Office of Public Affairs
(202) 512-4800

What GAO Found

Six of the 10 states reviewed by GAO took steps aimed at preventing certain Temporary Assistance for Needy Families (TANF) transactions determined to be inconsistent with the purpose of TANF, despite no federal requirement to do so at the time. Restrictions are based on selected states’ laws, executive orders, and other regulations, and generally cover certain locations or certain types of purchases such as alcohol. In some cases, states’ restrictions are broader than the new federal requirements. These restrictions vary in their degree and means of implementation, including widespread disabling of Electronic Benefit Transfer (EBT) access at automated teller machines located at certain locations across a state, such as at casinos. The other 4 states had no restrictions because no laws, executive orders, or other regulations prohibited certain transactions based on the location of the transactions or the nature of the goods or services purchased. These states did not implement restrictions due to concerns about cost-effectiveness or technical limitations, according to state officials.

Challenges experienced by states in implementing their current restrictions could inhibit future restriction efforts, including those intended to address new federal requirements. These challenges included difficulties with identifying certain locations that could be prohibited and limitations in available data. For example, the transaction data states receive do not contain information that is accurate or detailed enough for them to identify locations that can potentially be prohibited or restricted. State officials suggested that improvements in the completeness and accuracy of transaction data might better enable them to prevent such transactions. In its assessment of the EBT transaction data from 4 states, GAO found that the data are insufficient for systematic monitoring. To effectively conduct systematic monitoring, including the identification of locations that could be blocked from TANF access, data should be complete and accurate. However, addressing the limitations that GAO found in the transaction data—such as requiring accurate merchant category codes for retailers—could involve significant resources. States that prohibit certain types of purchases generally do not have ways to track what items recipients buy with their cards, partially due to the lack of information in transaction data on specific goods or services purchased. States were also challenged in attempting to track the spending of cash withdrawn with cards. With no controls on how or where individuals spend withdrawn cash, a recipient could withdraw money at an authorized location and use it at certain locations or for certain purchases restricted by some states.

As of July 2012, the Department of Health and Human Services (HHS) was at the beginning of its rulemaking process and did not yet know what form its regulations would take. Until HHS issues regulations or provides further guidance as to what policies and practices are sufficient to comply with new federal requirements, it is unclear to what extent the various restrictions implemented by states would be in compliance. States’ restrictions could help inform HHS’s oversight efforts, especially any information on the cost-effectiveness and success rates for various state restrictions. Restriction methods that do not rely on flawed transaction data may be the most practical.

We provided HHS with a draft of our report for comment.
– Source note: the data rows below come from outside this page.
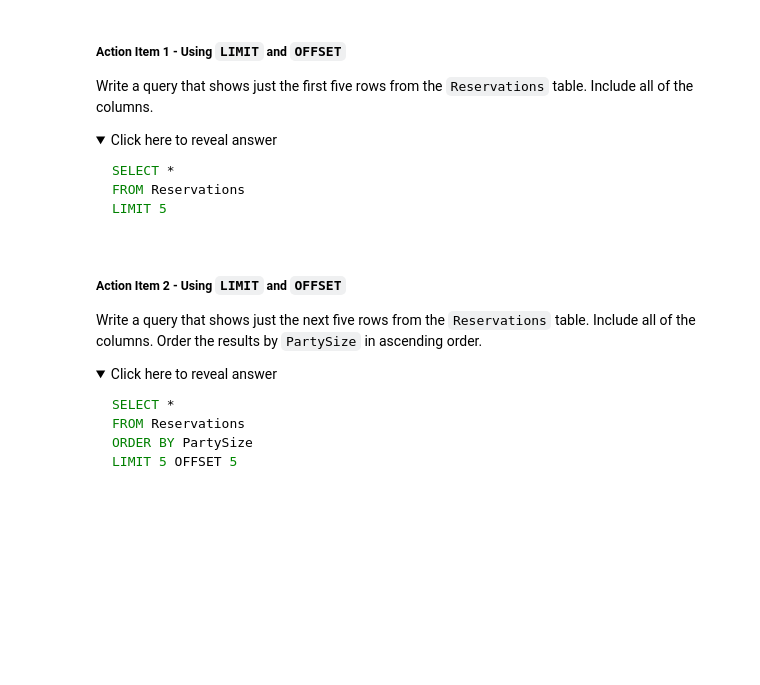
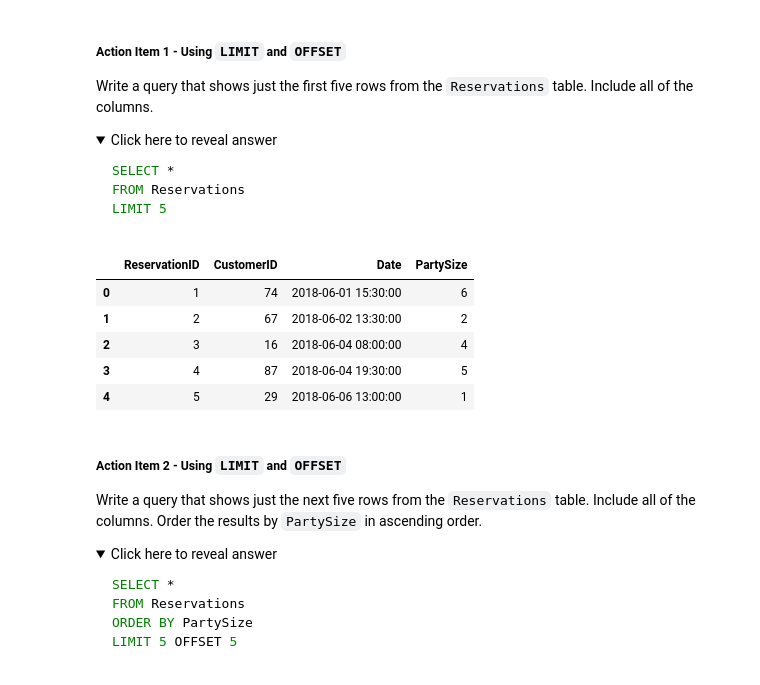
Before and after one commit to 1-icenine/1-icenine, a Jupyter notebook: notebooks/COOP_SQL_101_PracticeNotebook.ipynb, the cells around one changed output. Saved outputs shown, nothing was run; the diff lists cells and outputs as text; code cells hidden in the pictures; folded sections open; blank space fills up the shorter version.

```diff
--- a/notebooks/COOP_SQL_101_PracticeNotebook.ipynb
+++ b/notebooks/COOP_SQL_101_PracticeNotebook.ipynb
@@ -1295,3 +1178,15 @@ LIMIT 5
+# %%
+%%sql
+
+SELECT * FROM Reservations
+LIMIT 5
+# %% [output]
+|  | ReservationID | CustomerID | Date | PartySize |
+| 0 | 1 | 74 | 2018-06-01 15:30:00 | 6 |
+| 1 | 2 | 67 | 2018-06-02 13:30:00 | 2 |
+| 2 | 3 | 16 | 2018-06-04 08:00:00 | 4 |
+| 3 | 4 | 87 | 2018-06-04 19:30:00 | 5 |
+| 4 | 5 | 29 | 2018-06-06 13:00:00 | 1 |
 # %% [markdown]
 ##### **Action Item 2 - Using `LIMIT` and `OFFSET`**
 
```
Also changed, not shown: parts of 50 cells of this notebook.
HHS stated that our report’s findings and analysis will be helpful as it drafts implementing regulations, and it provided technical comments that we incorporated, as appropriate.
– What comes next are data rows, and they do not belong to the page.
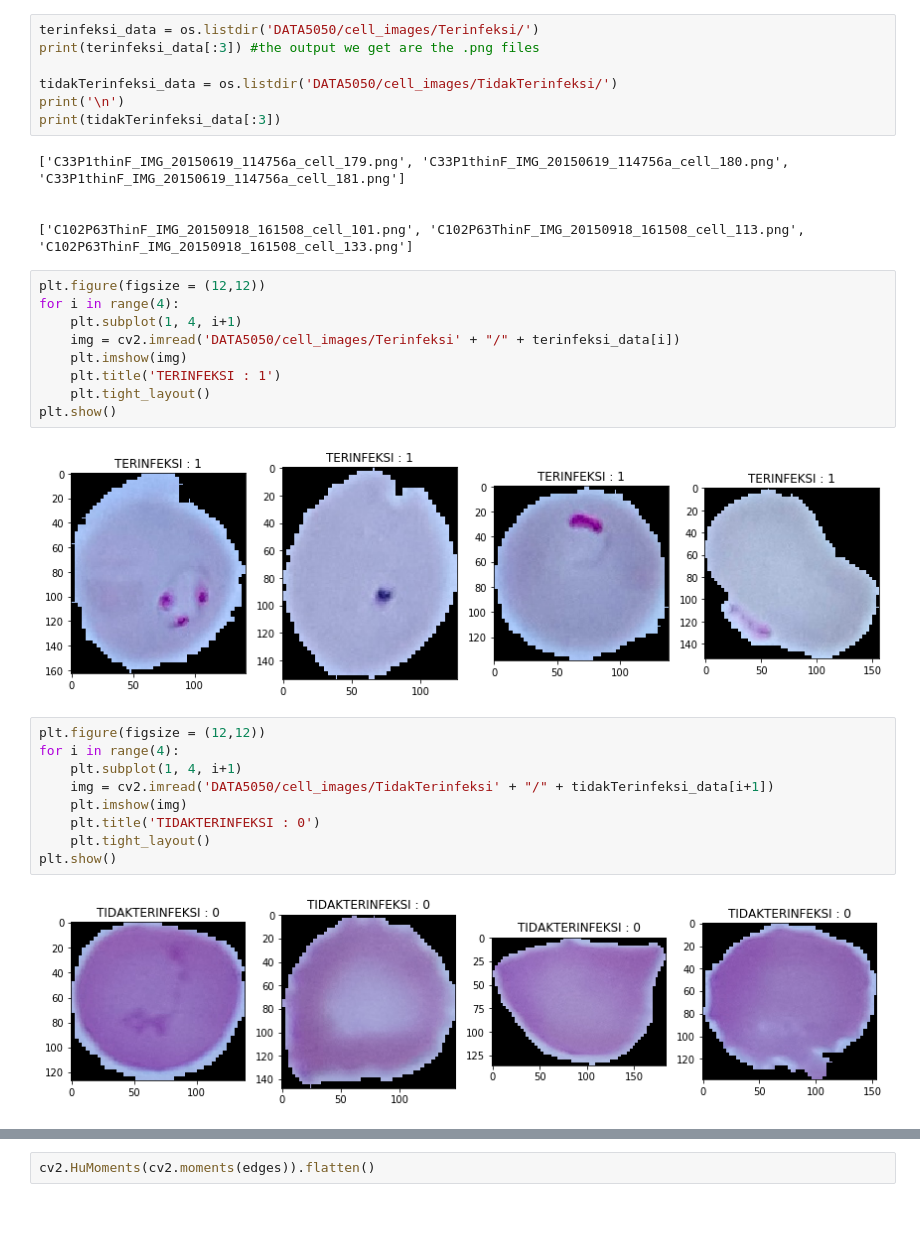
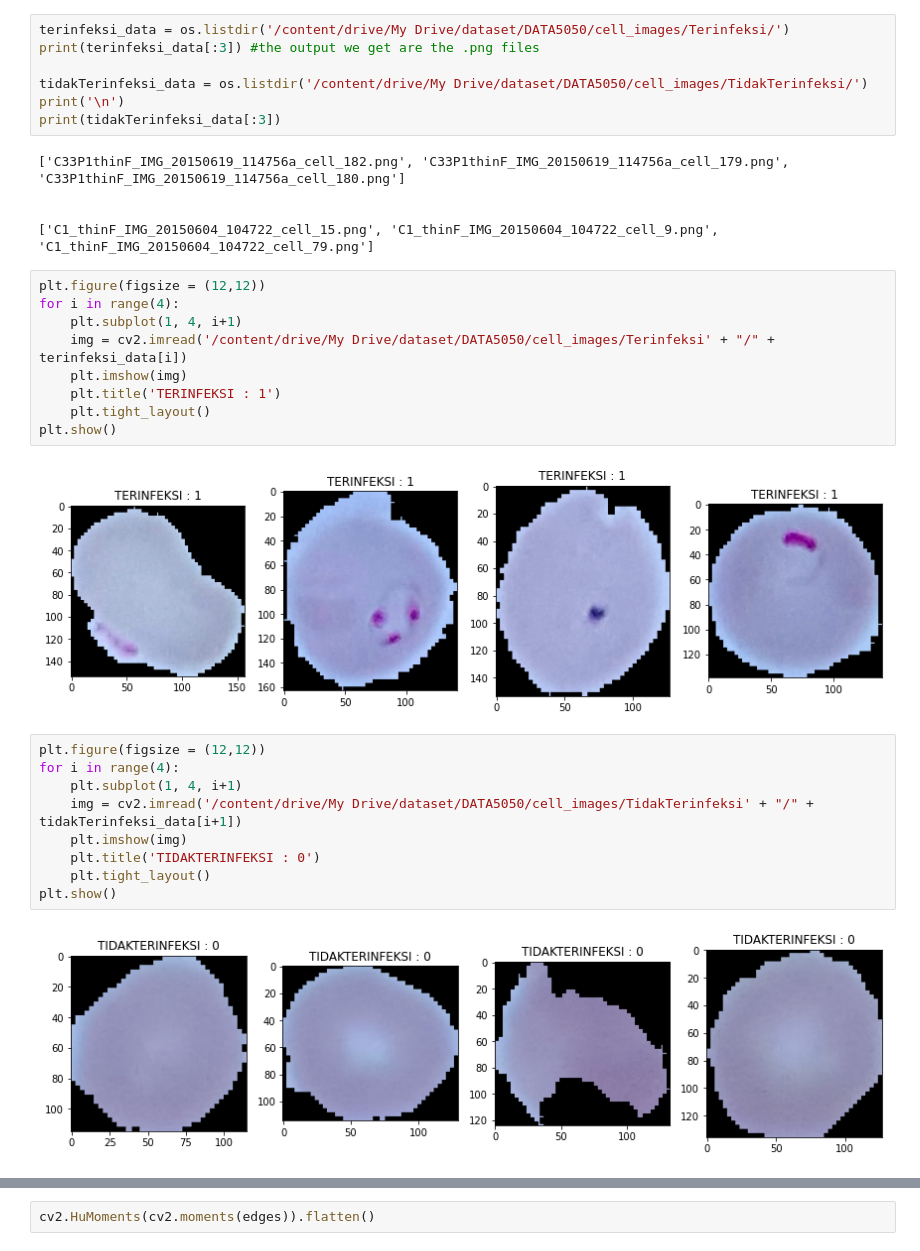
Before and after one commit to HuzainAzis/canny-humoment-knn, a Jupyter notebook: 5.PraFix.ipynb, the cells around one changed output, grey strips where cells are left out. Cells and saved outputs as stored; diff of their text form; blank space fills up the shorter version.

```diff
--- a/5.PraFix.ipynb
+++ b/5.PraFix.ipynb
@@ -22,37 +32,37 @@ Using TensorFlow backend.
 # %%
-terinfeksi_data = os.listdir('DATA5050/cell_images/Terinfeksi/')
+terinfeksi_data = os.listdir('/content/drive/My Drive/dataset/DATA5050/cell_images/Terinfeksi/')
 print(terinfeksi_data[:3]) #the output we get are the .png files
 
-tidakTerinfeksi_data = os.listdir('DATA5050/cell_images/TidakTerinfeksi/')
+tidakTerinfeksi_data = os.listdir('/content/drive/My Drive/dataset/DATA5050/cell_images/TidakTerinfeksi/')
 print('\n')
 print(tidakTerinfeksi_data[:3])
 # %% [output]
-['C33P1thinF_IMG_20150619_114756a_cell_179.png', 'C33P1thinF_IMG_20150619_114756a_cell_180.png', 'C33P1thinF_IMG_20150619_114756a_cell_181.png']
+['C33P1thinF_IMG_20150619_114756a_cell_182.png', 'C33P1thinF_IMG_20150619_114756a_cell_179.png', 'C33P1thinF_IMG_20150619_114756a_cell_180.png']
 
 
-['C102P63ThinF_IMG_20150918_161508_cell_101.png', 'C102P63ThinF_IMG_20150918_161508_cell_113.png', 'C102P63ThinF_IMG_20150918_161508_cell_133.png']
+['C1_thinF_IMG_20150604_104722_cell_15.png', 'C1_thinF_IMG_20150604_104722_cell_9.png', 'C1_thinF_IMG_20150604_104722_cell_79.png']
 # %%
 plt.figure(figsize = (12,12))
 for i in range(4):
     plt.subplot(1, 4, i+1)
-    img = cv2.imread('DATA5050/cell_images/Terinfeksi' + "/" + terinfeksi_data[i])
+    img = cv2.imread('/content/drive/My Drive/dataset/DATA5050/cell_images/Terinfeksi' + "/" + terinfeksi_data[i])
     plt.imshow(img)
     plt.title('TERINFEKSI : 1')
     plt.tight_layout()
 plt.show()
 # %% [output]
-[figure, old version]
+[figure, new version]
 # %%
 plt.figure(figsize = (12,12))
 for i in range(4):
     plt.subplot(1, 4, i+1)
-    img = cv2.imread('DATA5050/cell_images/TidakTerinfeksi' + "/" + tidakTerinfeksi_data[i+1])
+    img = cv2.imread('/content/drive/My Drive/dataset/DATA5050/cell_images/TidakTerinfeksi' + "/" + tidakTerinfeksi_data[i+1])
     plt.imshow(img)
     plt.title('TIDAKTERINFEKSI : 0')
     plt.tight_layout()
 plt.show()
 # %% [output]
-[figure, old version]
+[figure, new version]
 # %%
 data = []
 labels = []
```
Also changed, not shown: parts of 6 cells of this notebook.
Why GAO Did This Study

The TANF block grant program provides federal grants to states for various benefits and activities, including cash welfare for needy families with children. TANF is overseen at the federal level by HHS, and administered by states. Most states disburse TANF cash assistance through electronic benefit cards, which can be used to withdraw money or make purchases. Media coverage highlighted cases of cardholders accessing benefits at casinos and other locations that were considered inconsistent with the purpose of TANF. In February 2012, Congress passed a law requiring states to prevent certain transactions at casinos, liquor stores, and adult-entertainment establishments. Within 2 years of enactment, the law also requires HHS to oversee states’ compliance with these requirements.

GAO was asked to review the ability of TANF recipients to withdraw TANF funds at certain locations inconsistent with the purpose of TANF, such as gambling or other establishments. To do so, GAO reviewed documentation and interviewed officials from HHS, key industry stakeholders, and the top 10 states in TANF basic block grant dollars. GAO also assessed the completeness and accuracy of EBT transaction data from federal fiscal year 2010 from 4 of the 10 states selected. GAO selected these 4 states on the basis of geographical diversity, and the results of this data analysis cannot be generalized to other states.

What GAO Recommends

GAO is not making any recommendations.

For more information, contact Gregory D. Kutz at (202) 512-6722 or kutzg@gao.gov.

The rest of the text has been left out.